— Activity —
Give the data below again exactly as it stands. Omit the pictures.

Difference listings
*** Block opens ***

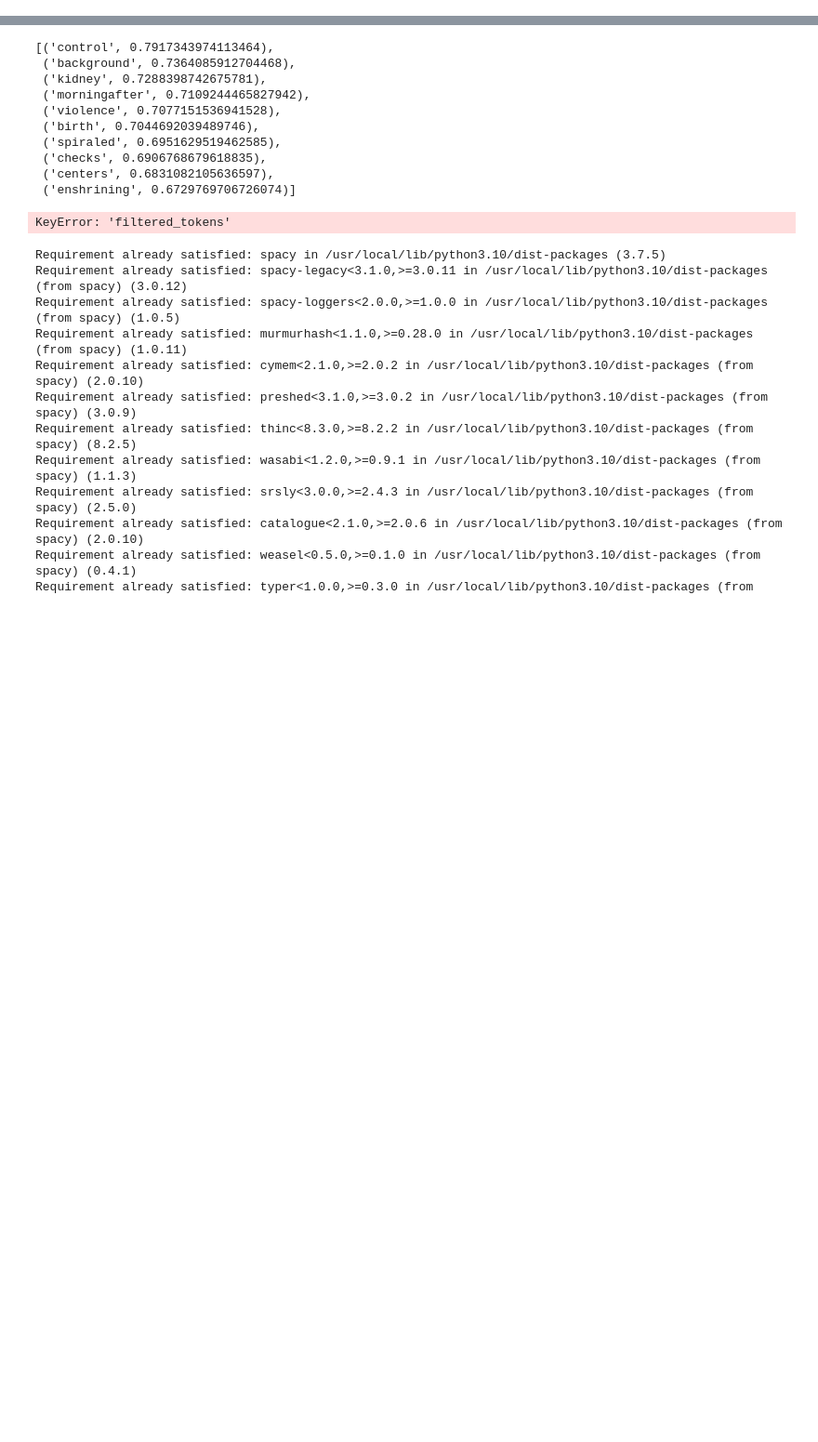
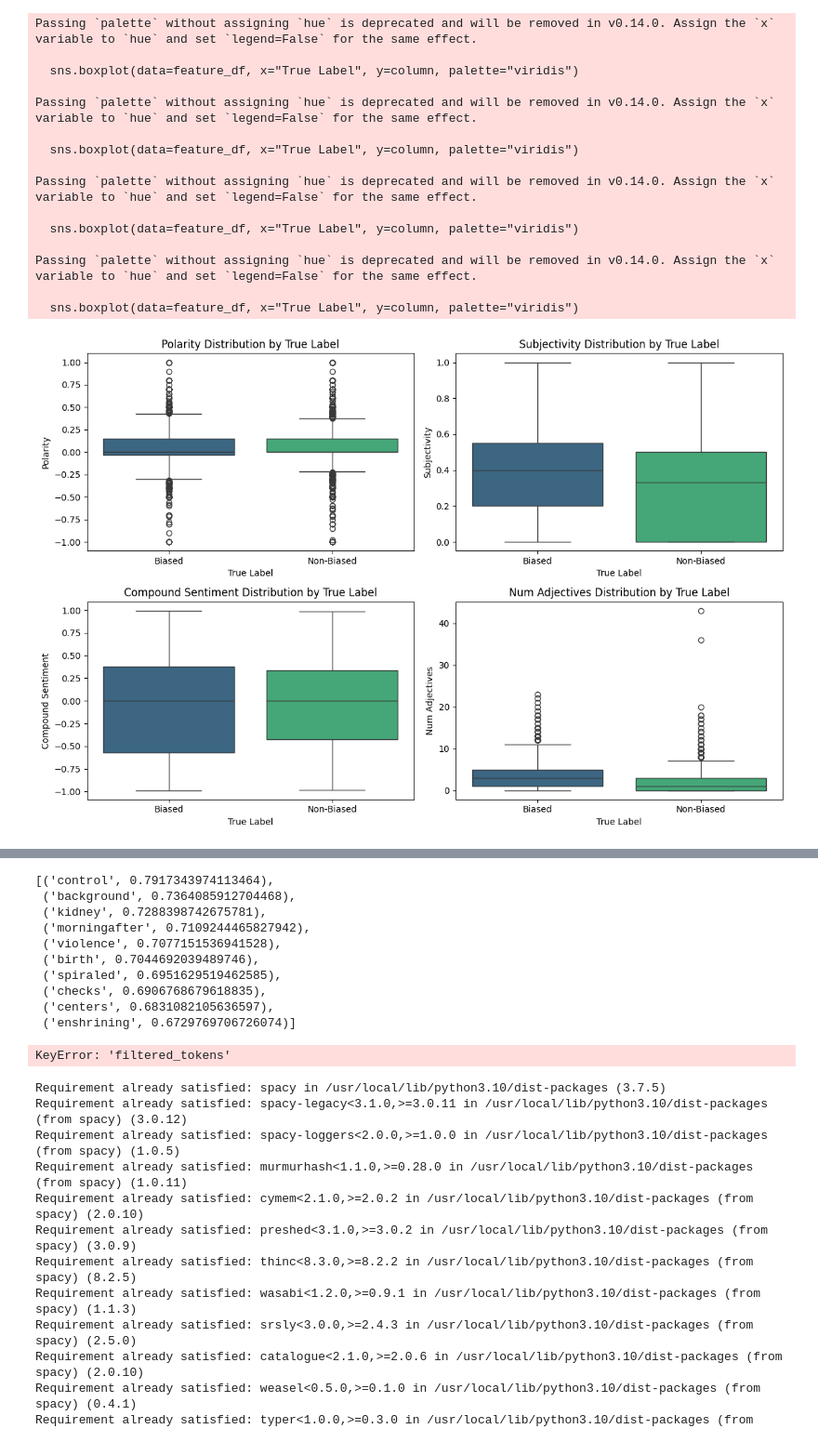
Before and after one commit to MiriamRunde/Qbias, a Jupyter notebook: explore.ipynb, the cells around one changed output, grey strips where cells are left out. Shown at 93% size. Cells and saved outputs as stored; diff of their text form; code cells hidden in the pictures; blank space fills up the shorter version.

```diff
--- a/explore.ipynb
+++ b/explore.ipynb
@@ -278,0 +842,56 @@ plt.show()
+# %%
+from sklearn.cluster import KMeans
+from sklearn.preprocessing import StandardScaler
+import matplotlib.pyplot as plt
+import seaborn as sns
+
+# Standardize the features
+scaler = StandardScaler()
+scaled_features = scaler.fit_transform(feature_df)
+
+# Apply K-Means clustering
+num_clusters = 3  # Define the number of clusters
+kmeans = KMeans(n_clusters=num_clusters, random_state=42)
+cluster_labels = kmeans.fit_predict(scaled_features)
+
+# Add cluster labels to the dataset
+feature_df["Cluster"] = cluster_labels
+eval_texts_with_clusters = eval_texts.to_frame(name="text")
+eval_texts_with_clusters["Cluster"] = cluster_labels
+# %%
+import seaborn as sns
+import matplotlib.pyplot as plt
+
+# Map true labels to human-readable categories
+feature_df["True Label"] = feature_df["True Label"].map({1: "Biased", 0: "Non-Biased"})
+
+# Set up the plotting environment
+plt.figure(figsize=(12, 8))
+
+# Plot each feature
+for i, column in enumerate(["Polarity", "Subjectivity", "Compound Sentiment", "Num Adjectives"], 1):
+    plt.subplot(2, 2, i)  # Arrange subplots in a 2x2 grid
+    sns.boxplot(data=feature_df, x="True Label", y=column, palette="viridis")
+    plt.title(f"{column} Distribution by True Label")
+    plt.xlabel("True Label")
+    plt.ylabel(column)
+
+plt.tight_layout()
+plt.show()
+# %% [output]
+Passing `palette` without assigning `hue` is deprecated and will be removed in v0.14.0. Assign the `x` variable to `hue` and set `legend=False` for the same effect.
+
+  sns.boxplot(data=feature_df, x="True Label", y=column, palette="viridis")
+
+Passing `palette` without assigning `hue` is deprecated and will be removed in v0.14.0. Assign the `x` variable to `hue` and set `legend=False` for the same effect.
+
+  sns.boxplot(data=feature_df, x="True Label", y=column, palette="viridis")
+
+Passing `palette` without assigning `hue` is deprecated and will be removed in v0.14.0. Assign the `x` variable to `hue` and set `legend=False` for the same effect.
+
+  sns.boxplot(data=feature_df, x="True Label", y=column, palette="viridis")
+
+Passing `palette` without assigning `hue` is deprecated and will be removed in v0.14.0. Assign the `x` variable to `hue` and set `legend=False` for the same effect.
+
+  sns.boxplot(data=feature_df, x="True Label", y=column, palette="viridis")
+[figure, added]
```
Also changed, not shown: parts of 34 cells of this notebook.
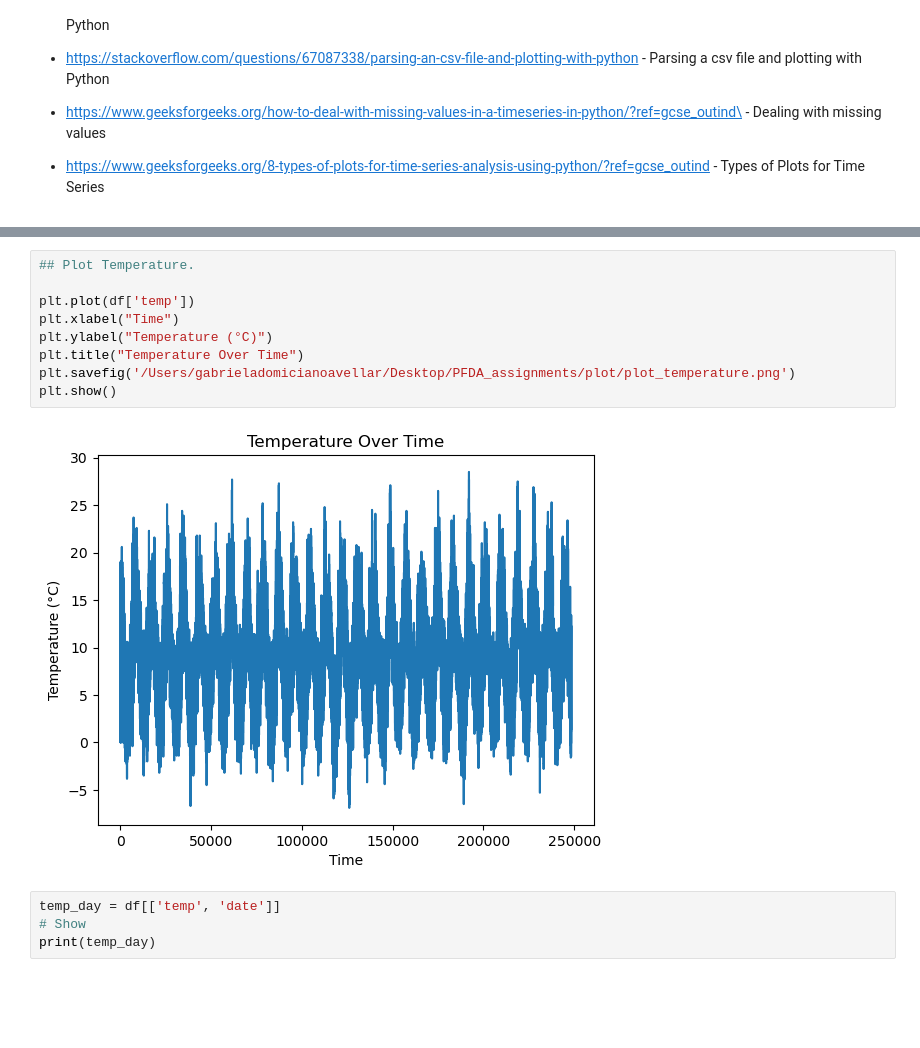
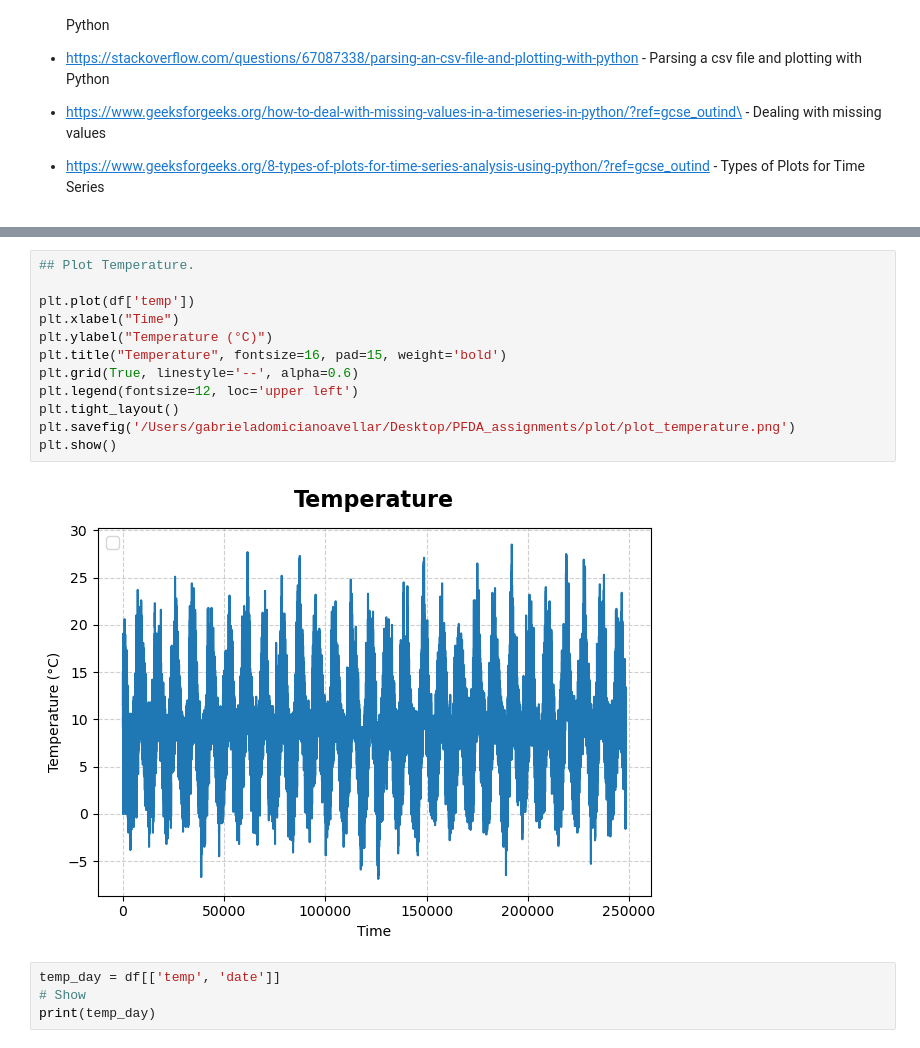
Before and after one commit to GabrielaDomiciano/PFDA_assignments, a Jupyter notebook: assignment6_Weather.ipynb, the cells around one changed output, grey strips where cells are left out. Saved outputs shown, nothing was run; the diff lists cells and outputs as text; blank space fills up the shorter version.

Commit message:
Config plots

```diff
--- a/assignment6_Weather.ipynb
+++ b/assignment6_Weather.ipynb
@@ -55,14 +55,17 @@ Data loaded successfully from the correct row!!
 # %%
 ## Plot Temperature.
 
 plt.plot(df['temp'])
 plt.xlabel("Time")
 plt.ylabel("Temperature (°C)")
-plt.title("Temperature Over Time")
+plt.title("Temperature", fontsize=16, pad=15, weight='bold')
+plt.grid(True, linestyle='--', alpha=0.6)
+plt.legend(fontsize=12, loc='upper left')
+plt.tight_layout()
 plt.savefig('/Users/gabrieladomicianoavellar/Desktop/PFDA_assignments/plot/plot_temperature.png')
 plt.show()
 # %% [output]
-[figure, old version]
+[figure, new version]
 # %%
 temp_day = df[['temp', 'date']]
 # Show
```
Also changed, not shown: parts of 5 cells of this notebook, 6 other files.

*** Block closes ***

— Task result —
Before and after one commit to MiriamRunde/Qbias, a Jupyter notebook: explore.ipynb, the cells around one changed output, grey strips where cells are left out. Shown at 93% size. Cells and saved outputs as stored; diff of their text form; code cells hidden in the pictures; blank space fills up the shorter version.

```diff
--- a/explore.ipynb
+++ b/explore.ipynb
@@ -278,0 +842,56 @@ plt.show()
+# %%
+from sklearn.cluster import KMeans
+from sklearn.preprocessing import StandardScaler
+import matplotlib.pyplot as plt
+import seaborn as sns
+
+# Standardize the features
+scaler = StandardScaler()
+scaled_features = scaler.fit_transform(feature_df)
+
+# Apply K-Means clustering
+num_clusters = 3  # Define the number of clusters
+kmeans = KMeans(n_clusters=num_clusters, random_state=42)
+cluster_labels = kmeans.fit_predict(scaled_features)
+
+# Add cluster labels to the dataset
+feature_df["Cluster"] = cluster_labels
+eval_texts_with_clusters = eval_texts.to_frame(name="text")
+eval_texts_with_clusters["Cluster"] = cluster_labels
+# %%
+import seaborn as sns
+import matplotlib.pyplot as plt
+
+# Map true labels to human-readable categories
+feature_df["True Label"] = feature_df["True Label"].map({1: "Biased", 0: "Non-Biased"})
+
+# Set up the plotting environment
+plt.figure(figsize=(12, 8))
+
+# Plot each feature
+for i, column in enumerate(["Polarity", "Subjectivity", "Compound Sentiment", "Num Adjectives"], 1):
+    plt.subplot(2, 2, i)  # Arrange subplots in a 2x2 grid
+    sns.boxplot(data=feature_df, x="True Label", y=column, palette="viridis")
+    plt.title(f"{column} Distribution by True Label")
+    plt.xlabel("True Label")
+    plt.ylabel(column)
+
+plt.tight_layout()
+plt.show()
+# %% [output]
+Passing `palette` without assigning `hue` is deprecated and will be removed in v0.14.0. Assign the `x` variable to `hue` and set `legend=False` for the same effect.
+
+  sns.boxplot(data=feature_df, x="True Label", y=column, palette="viridis")
+
+Passing `palette` without assigning `hue` is deprecated and will be removed in v0.14.0. Assign the `x` variable to `hue` and set `legend=False` for the same effect.
+
+  sns.boxplot(data=feature_df, x="True Label", y=column, palette="viridis")
+
+Passing `palette` without assigning `hue` is deprecated and will be removed in v0.14.0. Assign the `x` variable to `hue` and set `legend=False` for the same effect.
+
+  sns.boxplot(data=feature_df, x="True Label", y=column, palette="viridis")
+
+Passing `palette` without assigning `hue` is deprecated and will be removed in v0.14.0. Assign the `x` variable to `hue` and set `legend=False` for the same effect.
+
+  sns.boxplot(data=feature_df, x="True Label", y=column, palette="viridis")
+[figure, added]
```
Also changed, not shown: parts of 34 cells of this notebook.
Before and after one commit to GabrielaDomiciano/PFDA_assignments, a Jupyter notebook: assignment6_Weather.ipynb, the cells around one changed output, grey strips where cells are left out. Saved outputs shown, nothing was run; the diff lists cells and outputs as text; blank space fills up the shorter version.

Commit message:
Config plots

```diff
--- a/assignment6_Weather.ipynb
+++ b/assignment6_Weather.ipynb
@@ -55,14 +55,17 @@ Data loaded successfully from the correct row!!
 # %%
 ## Plot Temperature.
 
 plt.plot(df['temp'])
 plt.xlabel("Time")
 plt.ylabel("Temperature (°C)")
-plt.title("Temperature Over Time")
+plt.title("Temperature", fontsize=16, pad=15, weight='bold')
+plt.grid(True, linestyle='--', alpha=0.6)
+plt.legend(fontsize=12, loc='upper left')
+plt.tight_layout()
 plt.savefig('/Users/gabrieladomicianoavellar/Desktop/PFDA_assignments/plot/plot_temperature.png')
 plt.show()
 # %% [output]
-[figure, old version]
+[figure, new version]
 # %%
 temp_day = df[['temp', 'date']]
 # Show
```
Also changed, not shown: parts of 5 cells of this notebook, 6 other files.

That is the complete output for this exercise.